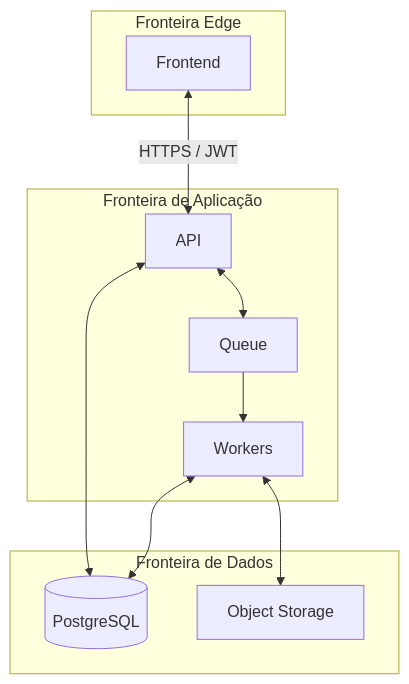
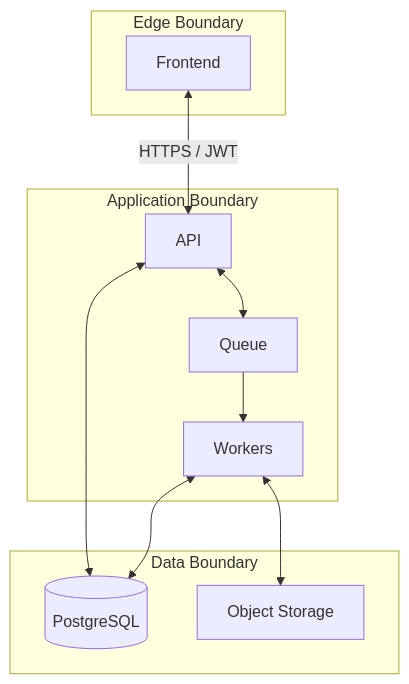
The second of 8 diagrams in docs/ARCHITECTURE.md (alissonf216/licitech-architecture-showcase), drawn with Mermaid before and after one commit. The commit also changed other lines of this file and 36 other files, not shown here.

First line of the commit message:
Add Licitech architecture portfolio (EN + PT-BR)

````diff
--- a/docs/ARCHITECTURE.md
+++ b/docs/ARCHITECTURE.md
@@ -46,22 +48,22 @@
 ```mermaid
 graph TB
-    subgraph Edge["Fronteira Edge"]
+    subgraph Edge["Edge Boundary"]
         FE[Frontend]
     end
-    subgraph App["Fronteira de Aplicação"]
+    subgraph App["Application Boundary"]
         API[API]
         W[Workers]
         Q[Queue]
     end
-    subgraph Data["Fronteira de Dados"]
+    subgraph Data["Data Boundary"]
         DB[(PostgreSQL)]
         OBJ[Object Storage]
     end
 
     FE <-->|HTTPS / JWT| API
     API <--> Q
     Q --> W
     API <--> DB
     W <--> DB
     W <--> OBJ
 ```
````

....

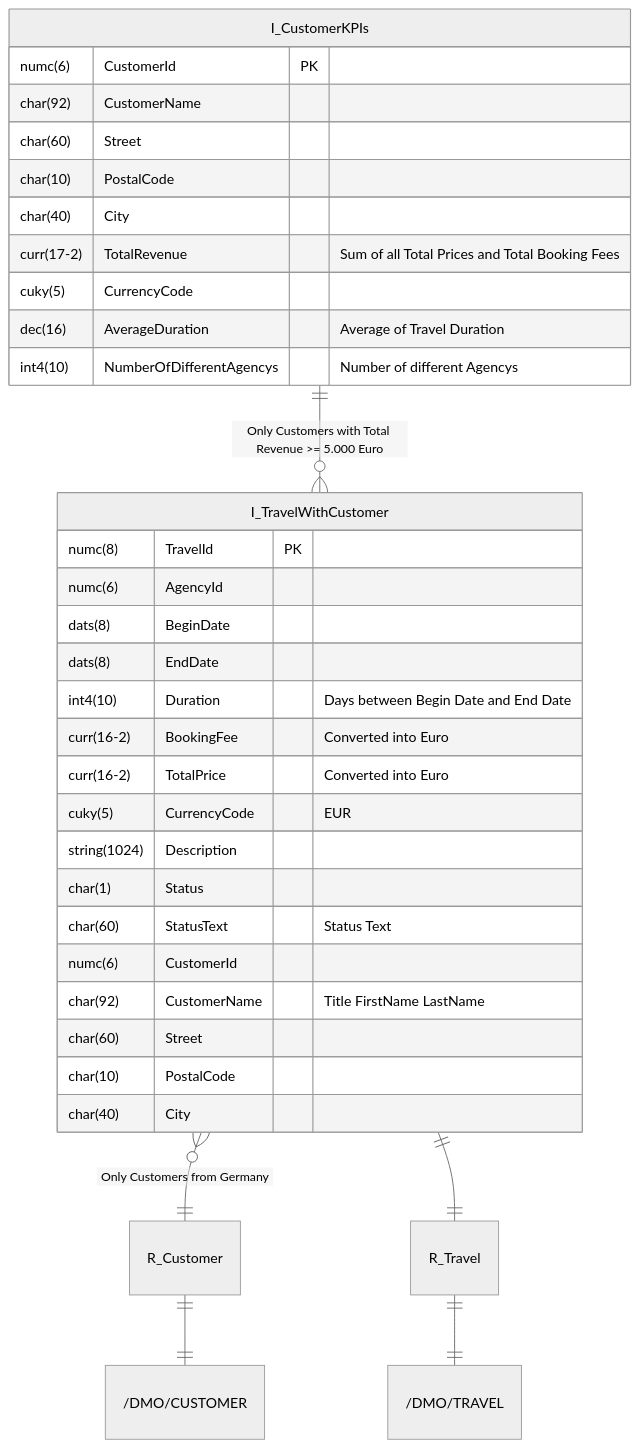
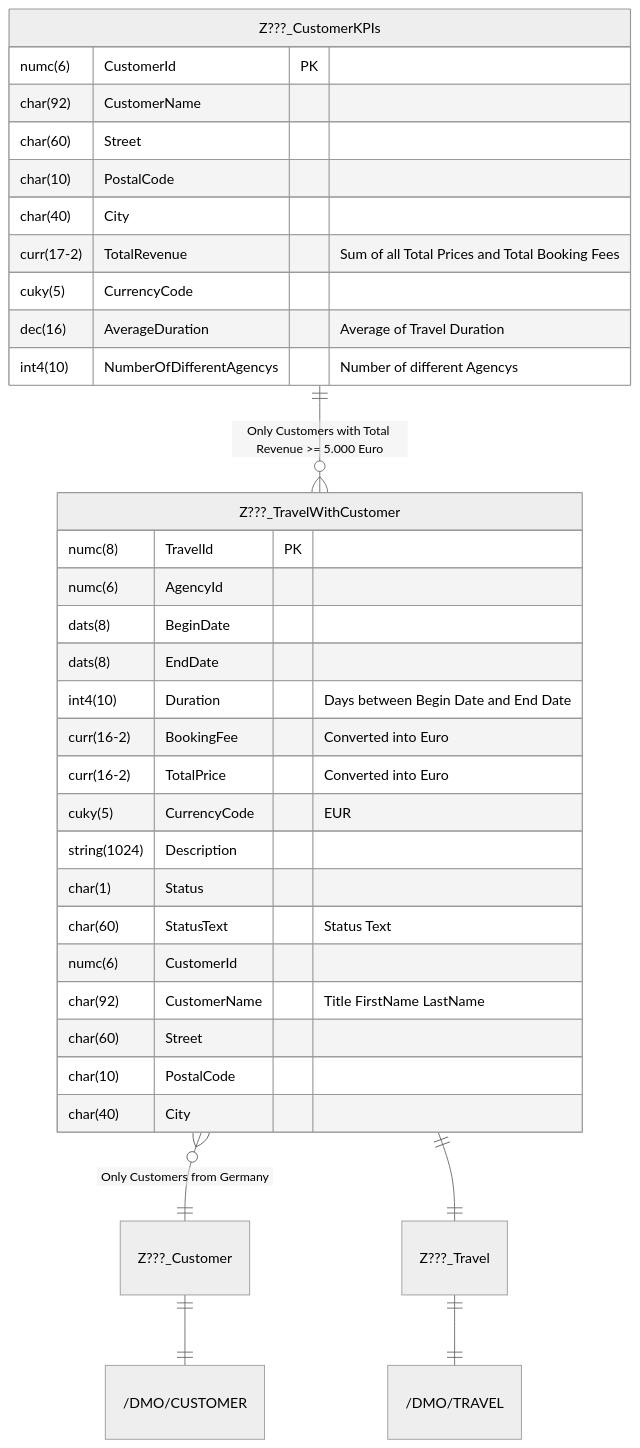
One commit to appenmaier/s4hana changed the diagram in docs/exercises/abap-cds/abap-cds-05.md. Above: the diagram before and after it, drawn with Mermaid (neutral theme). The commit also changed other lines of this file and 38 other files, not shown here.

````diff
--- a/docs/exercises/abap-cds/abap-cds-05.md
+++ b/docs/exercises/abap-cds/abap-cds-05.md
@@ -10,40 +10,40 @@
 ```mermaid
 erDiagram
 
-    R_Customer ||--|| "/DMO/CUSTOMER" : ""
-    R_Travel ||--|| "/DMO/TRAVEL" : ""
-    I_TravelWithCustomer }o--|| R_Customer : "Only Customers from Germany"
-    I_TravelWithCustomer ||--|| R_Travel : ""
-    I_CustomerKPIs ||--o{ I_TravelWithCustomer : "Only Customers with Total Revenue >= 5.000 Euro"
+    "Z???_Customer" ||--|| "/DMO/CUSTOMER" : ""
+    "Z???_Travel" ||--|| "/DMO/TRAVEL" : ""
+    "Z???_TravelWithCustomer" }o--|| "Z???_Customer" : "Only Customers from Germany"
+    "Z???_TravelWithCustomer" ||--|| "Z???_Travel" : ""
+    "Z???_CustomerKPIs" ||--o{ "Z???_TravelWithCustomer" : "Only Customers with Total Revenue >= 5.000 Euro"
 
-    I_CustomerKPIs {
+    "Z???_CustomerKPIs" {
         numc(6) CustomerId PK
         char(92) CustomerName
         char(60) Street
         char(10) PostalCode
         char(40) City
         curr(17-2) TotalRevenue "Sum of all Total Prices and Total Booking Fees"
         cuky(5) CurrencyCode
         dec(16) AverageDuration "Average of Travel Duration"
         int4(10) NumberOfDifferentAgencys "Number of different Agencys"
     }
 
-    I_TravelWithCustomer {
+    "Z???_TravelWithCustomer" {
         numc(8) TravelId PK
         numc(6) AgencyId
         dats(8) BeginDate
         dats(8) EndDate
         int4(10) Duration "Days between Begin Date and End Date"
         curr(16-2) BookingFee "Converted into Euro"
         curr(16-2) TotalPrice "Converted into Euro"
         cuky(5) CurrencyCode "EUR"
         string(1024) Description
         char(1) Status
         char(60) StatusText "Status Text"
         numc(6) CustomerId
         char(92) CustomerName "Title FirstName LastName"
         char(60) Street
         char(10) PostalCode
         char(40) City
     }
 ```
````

....

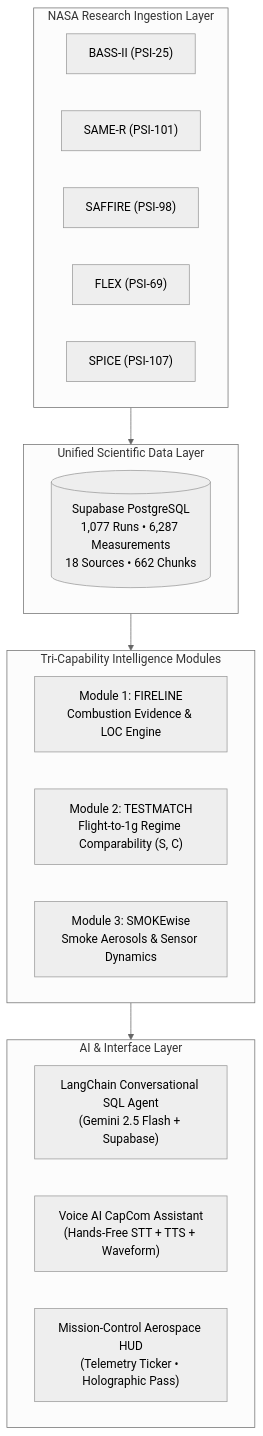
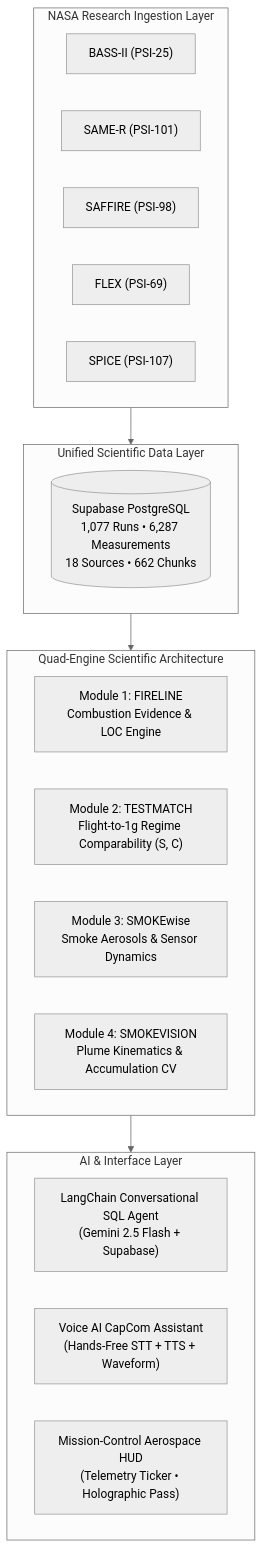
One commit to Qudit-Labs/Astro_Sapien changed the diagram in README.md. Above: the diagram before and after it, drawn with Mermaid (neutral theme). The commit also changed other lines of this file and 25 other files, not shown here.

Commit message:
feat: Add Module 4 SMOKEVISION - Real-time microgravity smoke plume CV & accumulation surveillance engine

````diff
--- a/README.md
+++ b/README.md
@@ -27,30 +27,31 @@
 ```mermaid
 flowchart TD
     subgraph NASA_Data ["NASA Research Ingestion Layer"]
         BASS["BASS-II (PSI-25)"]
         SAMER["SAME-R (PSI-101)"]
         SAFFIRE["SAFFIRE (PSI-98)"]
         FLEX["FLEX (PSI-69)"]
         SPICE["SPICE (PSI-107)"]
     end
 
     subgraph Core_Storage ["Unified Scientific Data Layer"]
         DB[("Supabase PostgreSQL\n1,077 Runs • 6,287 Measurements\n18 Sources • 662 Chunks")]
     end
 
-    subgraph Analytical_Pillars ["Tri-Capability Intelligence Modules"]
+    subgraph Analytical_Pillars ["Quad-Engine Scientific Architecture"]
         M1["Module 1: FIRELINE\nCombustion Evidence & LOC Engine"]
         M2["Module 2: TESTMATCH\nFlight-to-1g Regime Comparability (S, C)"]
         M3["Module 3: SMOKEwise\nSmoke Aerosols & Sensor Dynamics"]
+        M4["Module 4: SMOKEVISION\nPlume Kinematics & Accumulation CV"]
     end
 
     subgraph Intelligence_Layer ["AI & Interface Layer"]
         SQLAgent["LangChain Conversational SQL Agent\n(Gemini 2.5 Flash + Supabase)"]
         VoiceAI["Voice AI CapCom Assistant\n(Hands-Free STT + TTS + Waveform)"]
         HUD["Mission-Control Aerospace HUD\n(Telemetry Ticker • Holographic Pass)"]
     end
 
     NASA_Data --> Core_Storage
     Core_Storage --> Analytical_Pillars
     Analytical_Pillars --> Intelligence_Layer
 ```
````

....

Instructions for the task: Filter the records down to the lines containing the word "docs", and copy those.

Solution:
The second of 8 diagrams in docs/ARCHITECTURE.md (alissonf216/licitech-architecture-showcase), drawn with Mermaid before and after one commit. The commit also changed other lines of this file and 36 other files, not shown here.
--- a/docs/ARCHITECTURE.md
+++ b/docs/ARCHITECTURE.md
One commit to appenmaier/s4hana changed the diagram in docs/exercises/abap-cds/abap-cds-05.md. Above: the diagram before and after it, drawn with Mermaid (neutral theme). The commit also changed other lines of this file and 38 other files, not shown here.
--- a/docs/exercises/abap-cds/abap-cds-05.md
+++ b/docs/exercises/abap-cds/abap-cds-05.md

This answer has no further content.